- The classic symptom is a wheeze or whistling (purring) sound on breathing out.
See More Appropriate Topic
- If no previous asthma diagnosis or use of asthma medicines, see Wheezing
Call 911 Now (your child may need an ambulance) if
- Severe difficulty breathing (struggling for each breath, unable to speak or cry because of difficulty breathing, making grunting noises with each breath)
- Your child passed out or has bluish lips/tongue
- Wheezing started suddenly after medicine, an allergic food or bee sting
Call Your Doctor Now (night or day) If
- Your child looks or acts very sick
- Looks like he did when hospitalized before with asthma
- Difficulty breathing not resolved 20 minutes after neb or inhaler
- Peak flow rate < 50% of baseline level (personal best)
- Peak flow rate <50-80% of baseline level after using neb or inhaler
- Wheezing (heard across the room) not resolved 20 minutes after using neb or inhaler
- Continuous (nonstop) coughing that keeps from playing or sleeping and not improved after using neb or inhaler
- Asthma medicine (neb or inhaler) is needed more frequently than every 4 hours
- Fever > 104°F (40°C)
- Severe chest pain
Call Your Doctor Within 24 Hours (between 9 and 4) If
- You think your child needs to be seen
- Lots of yellow or green nasal discharge now with a fever
- Sinus pressure or pain
- Fever present > 3 days
Call Your Doctor During Weekday Office Hours If
- You have other questions or concerns
- Missing > 1 day of school/month for asthma
- Asthma limits exercise or sports
- Asthma attacks frequently awaken from sleep
- Uses more than 1 inhaler/month
- Mild wheezing persists > 5 days
- No asthma check-up in > 1 year
Parent Care at Home If
- Mild asthma attack and you don’t think your child needs to be seen
Home Care Advice for Asthma Attack
- Asthma Medicine:
- Start the inhaler, nebs or oral asthma medicine at the first sign of any coughing or shortness of breath (don’t wait for wheezing).
- The best “cough medicine” for a child with asthma is always the asthma medicine. Continue the asthma medicine until your child has not wheezed or coughed for 48 hours.
- It takes a minimum of 7 days of medicine for lung function to return to normal.
- Hay Fever: For nose allergy symptoms, it’s OK to give antihistamines.

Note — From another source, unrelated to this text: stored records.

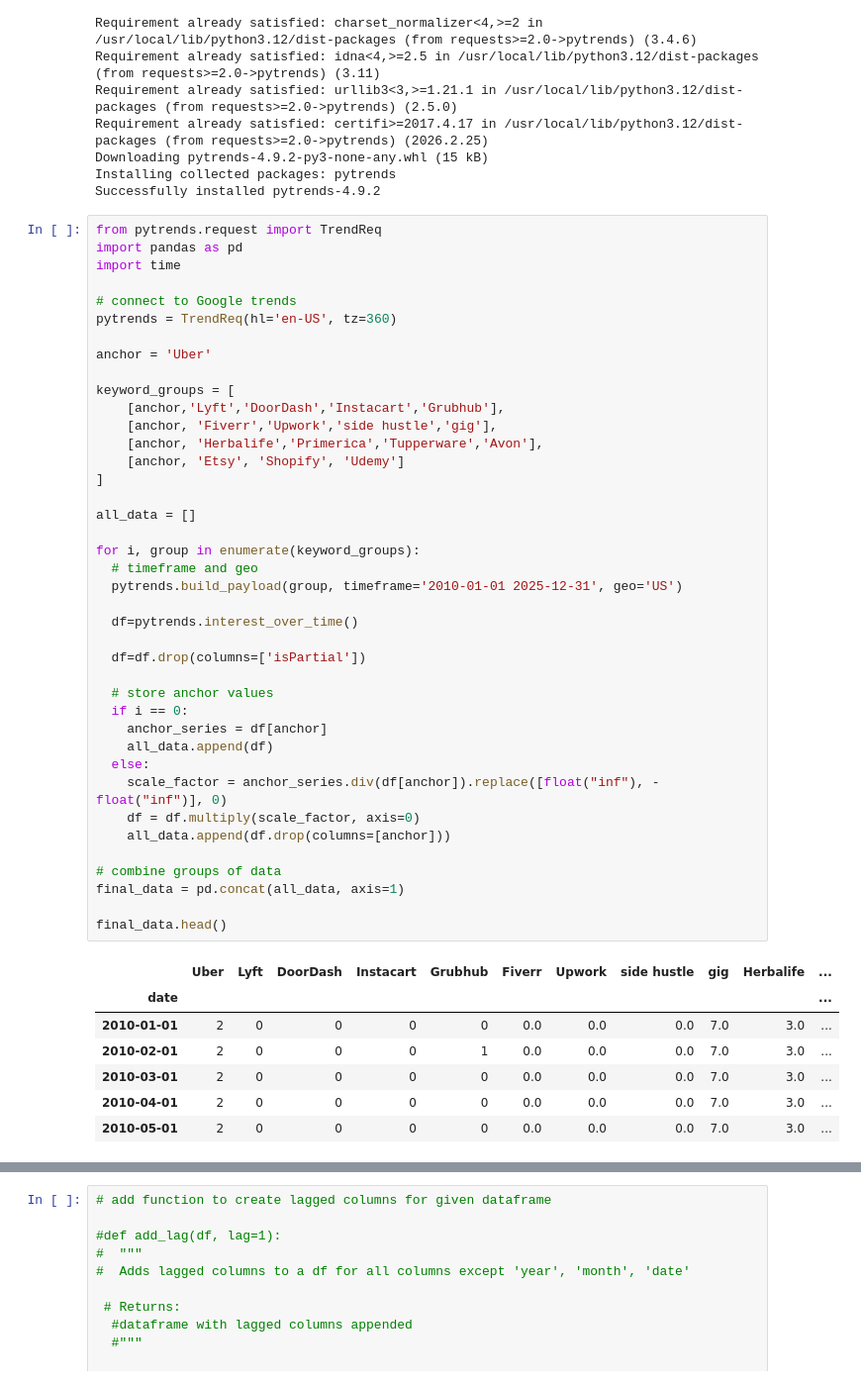
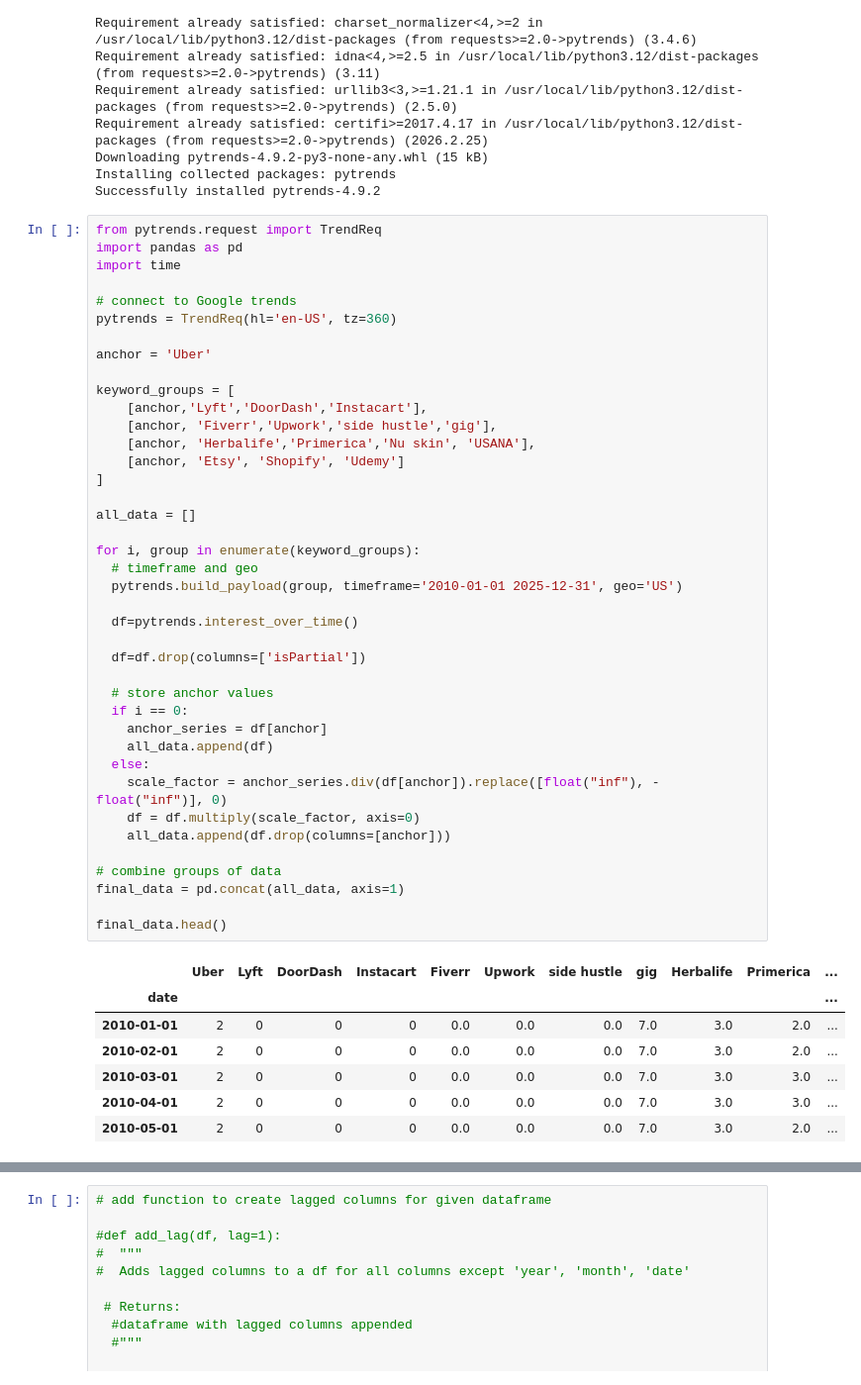
Before and after one commit to milleau98/2026-gig-data-analysis, a Jupyter notebook: notebooks/dataset-generators/google_trends.ipynb, the cells around one changed output, grey strips where cells are left out. Shown at 99% size. Saved outputs shown, nothing was run; the diff lists cells and outputs as text.

```diff
--- a/notebooks/dataset-generators/google_trends.ipynb
+++ b/notebooks/dataset-generators/google_trends.ipynb
@@ -31,43 +31,43 @@ pytrends = TrendReq(hl='en-US', tz=360)
 anchor = 'Uber'
 
 keyword_groups = [
-    [anchor,'Lyft','DoorDash','Instacart','Grubhub'],
+    [anchor,'Lyft','DoorDash','Instacart'],
     [anchor, 'Fiverr','Upwork','side hustle','gig'],
-    [anchor, 'Herbalife','Primerica','Tupperware','Avon'],
+    [anchor, 'Herbalife','Primerica','Nu skin', 'USANA'],
     [anchor, 'Etsy', 'Shopify', 'Udemy']
 ]
 
 all_data = []
 
 for i, group in enumerate(keyword_groups):
   # timeframe and geo
   pytrends.build_payload(group, timeframe='2010-01-01 2025-12-31', geo='US')
 
   df=pytrends.interest_over_time()
 
   df=df.drop(columns=['isPartial'])
 
   # store anchor values
   if i == 0:
     anchor_series = df[anchor]
     all_data.append(df)
   else:
     scale_factor = anchor_series.div(df[anchor]).replace([float("inf"), -float("inf")], 0)
     df = df.multiply(scale_factor, axis=0)
     all_data.append(df.drop(columns=[anchor]))
 
 # combine groups of data
 final_data = pd.concat(all_data, axis=1)
 
 final_data.head()
 # %% [output]
-|  | Uber | Lyft | DoorDash | Instacart | Grubhub | Fiverr | Upwork | side hustle | gig | Herbalife | ... |
+|  | Uber | Lyft | DoorDash | Instacart | Fiverr | Upwork | side hustle | gig | Herbalife | Primerica | ... |
 | date |  |  |  |  |  |  |  |  |  |  | ... |
-| 2010-01-01 | 2 | 0 | 0 | 0 | 0 | 0.0 | 0.0 | 0.0 | 7.0 | 3.0 | ... |
-| 2010-02-01 | 2 | 0 | 0 | 0 | 1 | 0.0 | 0.0 | 0.0 | 7.0 | 3.0 | ... |
-| 2010-03-01 | 2 | 0 | 0 | 0 | 0 | 0.0 | 0.0 | 0.0 | 7.0 | 3.0 | ... |
-| 2010-04-01 | 2 | 0 | 0 | 0 | 0 | 0.0 | 0.0 | 0.0 | 7.0 | 3.0 | ... |
-| 2010-05-01 | 2 | 0 | 0 | 0 | 0 | 0.0 | 0.0 | 0.0 | 7.0 | 3.0 | ... |
+| 2010-01-01 | 2 | 0 | 0 | 0 | 0.0 | 0.0 | 0.0 | 7.0 | 3.0 | 2.0 | ... |
+| 2010-02-01 | 2 | 0 | 0 | 0 | 0.0 | 0.0 | 0.0 | 7.0 | 3.0 | 2.0 | ... |
+| 2010-03-01 | 2 | 0 | 0 | 0 | 0.0 | 0.0 | 0.0 | 7.0 | 3.0 | 3.0 | ... |
+| 2010-04-01 | 2 | 0 | 0 | 0 | 0.0 | 0.0 | 0.0 | 7.0 | 3.0 | 3.0 | ... |
+| 2010-05-01 | 2 | 0 | 0 | 0 | 0.0 | 0.0 | 0.0 | 7.0 | 3.0 | 2.0 | ... |
 # %%
 # convert weekly trends to monthly averages
 monthly = final_data.resample("M").mean()
```
Also changed, not shown: parts of 3 cells of this notebook.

- Fluids: Encourage a normal intake of clear fluids (e.g. water). (Reason: normal fluid intake keeps the lung mucus from becoming sticky.)
- Humidifier: Humidifier: If the air is dry, use a humidifier (Reason: to prevent drying of the upper airway.)
- Avoid or Remove Allergens: Give a shower to remove pollens, animal dander, or other allergens from the body and hair. Avoid known triggers of asthma attacks (e.g., tobacco smoke, feather pillows, exercise).
- Expected Course: If treatment is started early, most asthma attacks are quickly brought under control. All wheezing should be gone by 5 days.
- Call Your Doctor If
- Inhaled asthma medicine (neb or inhaler) is needed more often than every 4 hours
- Wheezing is not completely cleared by 5 days
- Your child becomes worse or develops any of the “Call Your Doctor Now” symptoms